I bring this up now because, as reported by The Washington Post, Trump’s Department of Justice executed more people (eight) in the five months starting in July 2020 than the DOJ did in the previous 50 years (three). Five more are scheduled to die before the new administration begins on January 20, including Dustin Higgs, a Black who didn’t actually fire the shots that killed three women in 1996. The last time a Federal execution took place during the transition of administrations was 100 years ago.
Exoneration of the Central Park Five is hardly unprecedented. According to the House Judiciary Subcommittee on Civil & Constitutional Rights (with updates by the Death Penalty Information Center), 172 people have been released from death row with evidence of their innocence since 1973. (Any older Brits reading this might remember the case that led to ending capital punishment in the UK, when Timothy Evans was executed for a murder later shown to have been committed by his landlord.)
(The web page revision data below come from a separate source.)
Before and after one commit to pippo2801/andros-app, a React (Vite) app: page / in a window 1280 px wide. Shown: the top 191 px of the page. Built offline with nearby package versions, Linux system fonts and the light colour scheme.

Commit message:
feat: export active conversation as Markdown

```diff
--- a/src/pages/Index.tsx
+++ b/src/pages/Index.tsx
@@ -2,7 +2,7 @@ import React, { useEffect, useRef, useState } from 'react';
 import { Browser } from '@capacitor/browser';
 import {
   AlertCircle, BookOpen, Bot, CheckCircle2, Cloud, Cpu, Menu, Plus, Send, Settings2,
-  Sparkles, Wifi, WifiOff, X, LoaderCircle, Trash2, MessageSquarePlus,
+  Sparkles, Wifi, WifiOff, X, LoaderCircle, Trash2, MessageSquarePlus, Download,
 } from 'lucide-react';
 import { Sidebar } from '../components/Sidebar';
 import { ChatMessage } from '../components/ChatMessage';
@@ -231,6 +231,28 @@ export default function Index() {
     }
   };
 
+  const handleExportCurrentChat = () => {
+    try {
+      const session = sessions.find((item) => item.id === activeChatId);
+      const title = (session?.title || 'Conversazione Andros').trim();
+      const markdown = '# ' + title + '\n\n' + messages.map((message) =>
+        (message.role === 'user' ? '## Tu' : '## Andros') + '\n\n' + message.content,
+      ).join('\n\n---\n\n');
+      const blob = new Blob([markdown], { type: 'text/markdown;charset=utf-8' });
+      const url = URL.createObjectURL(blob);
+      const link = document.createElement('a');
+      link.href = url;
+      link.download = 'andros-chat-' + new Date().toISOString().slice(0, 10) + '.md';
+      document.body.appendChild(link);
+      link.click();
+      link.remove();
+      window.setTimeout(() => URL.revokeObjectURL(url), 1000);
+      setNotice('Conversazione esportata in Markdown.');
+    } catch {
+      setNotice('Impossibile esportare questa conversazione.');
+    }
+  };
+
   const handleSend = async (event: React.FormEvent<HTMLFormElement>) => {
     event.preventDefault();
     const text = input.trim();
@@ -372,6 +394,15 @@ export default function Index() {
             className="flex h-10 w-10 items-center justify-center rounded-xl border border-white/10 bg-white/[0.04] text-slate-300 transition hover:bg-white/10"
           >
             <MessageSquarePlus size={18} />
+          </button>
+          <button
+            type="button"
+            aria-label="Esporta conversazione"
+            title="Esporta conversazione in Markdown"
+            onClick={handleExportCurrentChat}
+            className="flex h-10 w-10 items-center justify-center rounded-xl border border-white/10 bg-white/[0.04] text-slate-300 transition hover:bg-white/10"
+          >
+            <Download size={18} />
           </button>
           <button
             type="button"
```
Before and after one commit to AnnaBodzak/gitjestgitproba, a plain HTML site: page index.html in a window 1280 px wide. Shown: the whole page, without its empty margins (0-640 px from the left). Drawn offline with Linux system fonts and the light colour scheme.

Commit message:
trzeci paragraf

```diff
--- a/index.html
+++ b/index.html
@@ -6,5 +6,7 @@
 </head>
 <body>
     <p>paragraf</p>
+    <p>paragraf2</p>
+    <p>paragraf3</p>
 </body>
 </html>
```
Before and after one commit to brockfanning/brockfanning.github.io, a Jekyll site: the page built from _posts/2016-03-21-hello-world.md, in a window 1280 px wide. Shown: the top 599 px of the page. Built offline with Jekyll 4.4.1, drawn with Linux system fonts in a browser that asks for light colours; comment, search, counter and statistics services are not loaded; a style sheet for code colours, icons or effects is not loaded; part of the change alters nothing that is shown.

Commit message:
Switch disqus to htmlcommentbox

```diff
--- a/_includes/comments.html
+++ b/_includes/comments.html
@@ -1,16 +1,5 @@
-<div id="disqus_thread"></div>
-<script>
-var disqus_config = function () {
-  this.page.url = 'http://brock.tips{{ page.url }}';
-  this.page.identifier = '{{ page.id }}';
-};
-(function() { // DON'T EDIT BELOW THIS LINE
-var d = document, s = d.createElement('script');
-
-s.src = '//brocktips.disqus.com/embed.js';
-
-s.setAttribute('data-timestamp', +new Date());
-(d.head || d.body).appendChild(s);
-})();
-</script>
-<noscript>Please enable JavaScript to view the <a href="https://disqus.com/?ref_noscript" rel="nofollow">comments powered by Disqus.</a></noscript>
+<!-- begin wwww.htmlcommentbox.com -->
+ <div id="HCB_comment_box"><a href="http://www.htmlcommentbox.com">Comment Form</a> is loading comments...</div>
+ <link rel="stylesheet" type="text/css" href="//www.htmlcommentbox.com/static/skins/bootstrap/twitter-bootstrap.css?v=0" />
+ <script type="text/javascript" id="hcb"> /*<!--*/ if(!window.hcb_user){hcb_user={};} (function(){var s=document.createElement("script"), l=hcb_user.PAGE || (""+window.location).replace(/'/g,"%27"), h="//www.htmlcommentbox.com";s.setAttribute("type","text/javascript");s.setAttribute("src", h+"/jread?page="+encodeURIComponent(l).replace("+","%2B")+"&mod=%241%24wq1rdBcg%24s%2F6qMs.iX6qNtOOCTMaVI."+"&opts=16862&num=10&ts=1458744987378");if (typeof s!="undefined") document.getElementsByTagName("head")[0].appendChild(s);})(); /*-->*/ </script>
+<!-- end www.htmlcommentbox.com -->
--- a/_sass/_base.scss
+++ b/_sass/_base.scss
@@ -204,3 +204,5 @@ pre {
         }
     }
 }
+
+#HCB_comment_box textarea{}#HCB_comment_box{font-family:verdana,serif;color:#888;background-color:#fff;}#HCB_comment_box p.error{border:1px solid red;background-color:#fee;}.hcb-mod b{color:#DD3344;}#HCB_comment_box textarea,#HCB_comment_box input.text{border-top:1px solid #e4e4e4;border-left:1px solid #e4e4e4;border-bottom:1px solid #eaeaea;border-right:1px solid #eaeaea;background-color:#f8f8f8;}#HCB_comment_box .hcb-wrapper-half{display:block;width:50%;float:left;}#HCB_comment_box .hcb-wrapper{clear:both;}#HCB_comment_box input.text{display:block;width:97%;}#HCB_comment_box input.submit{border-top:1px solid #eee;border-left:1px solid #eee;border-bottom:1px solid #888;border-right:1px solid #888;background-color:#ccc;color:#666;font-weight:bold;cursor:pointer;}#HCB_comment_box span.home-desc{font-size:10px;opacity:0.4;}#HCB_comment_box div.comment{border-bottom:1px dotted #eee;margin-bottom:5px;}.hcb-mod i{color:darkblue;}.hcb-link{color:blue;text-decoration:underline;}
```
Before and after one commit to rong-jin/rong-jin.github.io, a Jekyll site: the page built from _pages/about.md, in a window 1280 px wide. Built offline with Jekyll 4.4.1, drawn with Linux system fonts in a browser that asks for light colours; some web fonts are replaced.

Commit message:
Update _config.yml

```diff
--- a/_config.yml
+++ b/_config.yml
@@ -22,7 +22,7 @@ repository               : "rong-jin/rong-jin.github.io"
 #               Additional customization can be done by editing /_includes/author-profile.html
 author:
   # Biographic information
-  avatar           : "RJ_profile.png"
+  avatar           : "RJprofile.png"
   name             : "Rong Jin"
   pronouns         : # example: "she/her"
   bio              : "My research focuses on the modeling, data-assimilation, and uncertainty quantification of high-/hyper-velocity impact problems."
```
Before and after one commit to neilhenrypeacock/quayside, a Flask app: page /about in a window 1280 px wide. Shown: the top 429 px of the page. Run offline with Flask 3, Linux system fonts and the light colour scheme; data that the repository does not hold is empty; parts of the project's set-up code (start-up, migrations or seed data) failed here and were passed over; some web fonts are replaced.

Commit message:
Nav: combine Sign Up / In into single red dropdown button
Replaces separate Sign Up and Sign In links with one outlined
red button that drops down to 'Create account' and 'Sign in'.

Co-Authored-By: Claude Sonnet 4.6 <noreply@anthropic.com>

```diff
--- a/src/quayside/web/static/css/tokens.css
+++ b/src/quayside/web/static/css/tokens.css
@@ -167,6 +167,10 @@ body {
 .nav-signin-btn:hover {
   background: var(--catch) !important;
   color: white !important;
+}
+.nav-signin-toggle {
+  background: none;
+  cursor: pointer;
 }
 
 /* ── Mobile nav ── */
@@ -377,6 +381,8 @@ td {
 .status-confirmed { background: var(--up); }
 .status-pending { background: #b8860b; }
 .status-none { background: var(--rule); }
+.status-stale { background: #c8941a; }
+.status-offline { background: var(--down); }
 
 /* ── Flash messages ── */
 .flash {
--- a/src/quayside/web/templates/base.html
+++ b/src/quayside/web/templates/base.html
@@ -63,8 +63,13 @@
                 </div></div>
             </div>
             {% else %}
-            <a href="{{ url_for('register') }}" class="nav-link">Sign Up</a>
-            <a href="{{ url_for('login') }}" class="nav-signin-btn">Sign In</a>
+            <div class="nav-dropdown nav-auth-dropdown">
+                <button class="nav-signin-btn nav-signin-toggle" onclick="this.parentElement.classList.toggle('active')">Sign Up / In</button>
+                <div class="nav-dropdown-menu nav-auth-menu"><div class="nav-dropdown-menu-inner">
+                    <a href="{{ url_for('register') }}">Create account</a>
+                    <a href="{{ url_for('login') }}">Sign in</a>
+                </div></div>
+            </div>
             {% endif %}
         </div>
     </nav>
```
The usual justification for retaining capital punishment is that it deters homicides. The facts say otherwise, and, in a survey, 88% of criminologists rejected the notion that the death penalty acts as a deterrent to murder. The South, for instance, with a murder rate of 6.0 per 100,000, accounts for 80% of all executions in this country; the Northeast, with half the South’s murder rate, had fewer than 0.5% of all executions.
You can read here why the death penalty is counter-productive, inhumane, costly, biased against Blacks, and opposed by most of us—61% according to a 2010 poll. If any of this moves you to action, please consider joining the seven million of us who belong to Amnesty International.
Trisha Meili, the jogger who was raped and nearly killed, somehow recovered (doctors at first thought she wouldn’t awake from the coma she was in), resumed jogging and went back to work as an investment banker. In 2003 she published a book, I Am the Central Park Jogger, and now works with victims of sexual assault through a program at the Mount Sinai Hospital. She still has bouts of memory loss.
Three of the defendants supported reform of New York State’s criminal justice practices by advocating methods to prevent false confessions and eyewitness misidentifications. According to Wikipedia, “Among their goals was required videotaping of interrogations by law enforcement; such a law was passed by the New York State legislature and went into effect on April 1, 2018.”
Another defendant, who now works as a speaker and justice reform activist, “donated $190,000 of his 2014 settlement to the chapter of the Innocence Project at the University of Colorado Law School, to aid other wrongfully convicted people to gain exoneration.”